The most private thing I’m willing to admit
I actually enjoyed writing a profile, and, even more perverse, also enjoyed answering simplistic questions. I think these show reasonable and consistent tone - but in this you are the judge. Contrast even keel to dating correspondence (emails). In correspondence I'm continually struck by the inadequacy and stiffness of the medium, as if tones are filtered out. Bon mots come off as hurled projectiles, and anything less than exaggerated exuberance as negativity. I must learn the register of this medium.

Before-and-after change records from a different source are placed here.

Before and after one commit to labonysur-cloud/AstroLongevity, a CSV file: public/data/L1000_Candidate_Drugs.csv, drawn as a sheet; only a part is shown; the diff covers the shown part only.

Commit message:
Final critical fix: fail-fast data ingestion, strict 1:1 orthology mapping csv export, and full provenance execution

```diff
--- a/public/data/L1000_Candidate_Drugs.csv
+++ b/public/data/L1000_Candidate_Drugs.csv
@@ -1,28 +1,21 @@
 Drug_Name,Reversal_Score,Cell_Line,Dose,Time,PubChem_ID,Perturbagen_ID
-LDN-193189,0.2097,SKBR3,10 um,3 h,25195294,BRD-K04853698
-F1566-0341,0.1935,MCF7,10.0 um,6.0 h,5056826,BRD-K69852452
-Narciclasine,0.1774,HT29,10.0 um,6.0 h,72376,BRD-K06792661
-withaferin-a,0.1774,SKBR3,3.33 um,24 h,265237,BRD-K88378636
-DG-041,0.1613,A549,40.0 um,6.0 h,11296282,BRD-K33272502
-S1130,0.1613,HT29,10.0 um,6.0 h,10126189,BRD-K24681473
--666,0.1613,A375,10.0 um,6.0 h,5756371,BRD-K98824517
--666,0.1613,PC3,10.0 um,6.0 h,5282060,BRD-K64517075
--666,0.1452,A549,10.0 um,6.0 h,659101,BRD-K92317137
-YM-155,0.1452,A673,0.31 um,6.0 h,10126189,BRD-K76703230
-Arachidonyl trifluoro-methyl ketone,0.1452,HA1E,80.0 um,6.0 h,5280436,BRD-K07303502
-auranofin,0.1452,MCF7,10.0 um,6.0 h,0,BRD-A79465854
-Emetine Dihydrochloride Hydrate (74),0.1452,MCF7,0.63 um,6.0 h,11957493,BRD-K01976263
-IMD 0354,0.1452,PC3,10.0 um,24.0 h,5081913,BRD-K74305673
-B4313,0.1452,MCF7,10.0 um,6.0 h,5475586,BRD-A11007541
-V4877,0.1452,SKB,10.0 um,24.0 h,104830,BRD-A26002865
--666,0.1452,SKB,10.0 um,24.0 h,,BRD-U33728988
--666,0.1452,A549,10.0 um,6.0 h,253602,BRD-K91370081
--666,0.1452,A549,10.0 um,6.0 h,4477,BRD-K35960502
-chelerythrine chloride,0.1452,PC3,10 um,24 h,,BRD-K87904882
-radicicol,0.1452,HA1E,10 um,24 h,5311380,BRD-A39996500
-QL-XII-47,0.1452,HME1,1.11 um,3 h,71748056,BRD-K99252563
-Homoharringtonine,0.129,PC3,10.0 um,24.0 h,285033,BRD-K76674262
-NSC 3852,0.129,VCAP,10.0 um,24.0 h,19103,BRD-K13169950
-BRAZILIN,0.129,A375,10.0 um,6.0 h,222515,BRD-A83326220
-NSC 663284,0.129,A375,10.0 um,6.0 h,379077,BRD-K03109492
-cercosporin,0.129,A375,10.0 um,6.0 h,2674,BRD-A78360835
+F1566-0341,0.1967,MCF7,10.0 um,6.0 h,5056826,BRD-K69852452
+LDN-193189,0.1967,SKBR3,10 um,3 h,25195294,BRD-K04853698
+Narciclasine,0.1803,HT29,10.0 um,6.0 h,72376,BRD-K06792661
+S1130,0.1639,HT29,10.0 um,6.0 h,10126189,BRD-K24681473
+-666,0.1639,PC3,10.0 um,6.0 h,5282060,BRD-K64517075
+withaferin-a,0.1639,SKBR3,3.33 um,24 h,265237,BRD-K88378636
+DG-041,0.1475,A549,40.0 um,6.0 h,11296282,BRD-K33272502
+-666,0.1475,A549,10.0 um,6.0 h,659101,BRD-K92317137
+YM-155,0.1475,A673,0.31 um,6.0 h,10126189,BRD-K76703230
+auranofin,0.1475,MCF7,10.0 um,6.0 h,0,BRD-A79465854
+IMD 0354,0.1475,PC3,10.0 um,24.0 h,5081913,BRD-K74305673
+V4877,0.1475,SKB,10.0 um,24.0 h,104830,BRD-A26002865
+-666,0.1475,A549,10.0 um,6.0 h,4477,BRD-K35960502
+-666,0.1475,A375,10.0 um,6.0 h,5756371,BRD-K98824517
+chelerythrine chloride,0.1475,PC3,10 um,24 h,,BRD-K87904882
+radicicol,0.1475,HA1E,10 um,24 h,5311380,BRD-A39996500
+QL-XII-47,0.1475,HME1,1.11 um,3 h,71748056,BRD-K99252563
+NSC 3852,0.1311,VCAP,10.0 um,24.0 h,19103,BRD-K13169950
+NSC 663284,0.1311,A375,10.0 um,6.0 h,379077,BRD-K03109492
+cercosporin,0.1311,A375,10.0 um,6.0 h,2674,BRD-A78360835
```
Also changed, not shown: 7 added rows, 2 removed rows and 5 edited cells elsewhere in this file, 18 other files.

Of course I could reveal a lot of other secrets, not that most of them aren't open. Perhaps someone would take interest in the fact I have never watched, start to finish, a football, baseball, or basketball game (guess this might be relevant to sports watching aficionados).
I’m looking for
  • Girls who like guys
  • Ages 37–70
  • Located anywhere
  • For new friends, long-term dating, casual sex
You should message me if
You're as prone as I am to philosophical conversations, and to enjoying sharp turns in perspective. I like it piquant. You're playful and remain much the optimist, despite the slings and arrows from problems that don't have a solution, or, as I might say, you've earned your smile lines. You're different from Rosalind, finding attraction quite orthogonal to 'rich eyes and poor hands', in a field pulled more by the lure of reflection, vita activa balanced with a good measure of contemplation. Your passion is tempered by a good measure of patience and acceptance. And you appreciate it all, experience, taken with earthy humor and wit, mined for all its lessons. You also want a relatively open relationship, outer directed, not one that collapses into solipsism or a Byzantine tangle of emotions, but one in which 'ah-ha' moments, hiking, adventuring, and social activism are shared. You're not stuck on 'dating', but would enjoy friendship either with or without physical intimacy, though cognizant intellectual, emotional, and physical intimacy probably are of one fabric. Symbiotic mutual actualization, let's try to be wordy, is what I think closeness is all about. I'd prefer a continuing relationship, one resilient and open to evolution - underscore the importance of growing through. Chronological age may be less important, trumped by agency, passion, and imagination.

"Lust is easy. Love is hard. Friendship is most important." - Carl Reiner

"Imagination is more important than knowledge." - Albert Einstein

"All philosophy is based on two things only: curiosity and poor eyesight... We want to know more than we can see." - Bernard de Fontenelle

"Health is the greatest gift, contentment the greatest wealth, faithfulness the best relationship." - The Buddha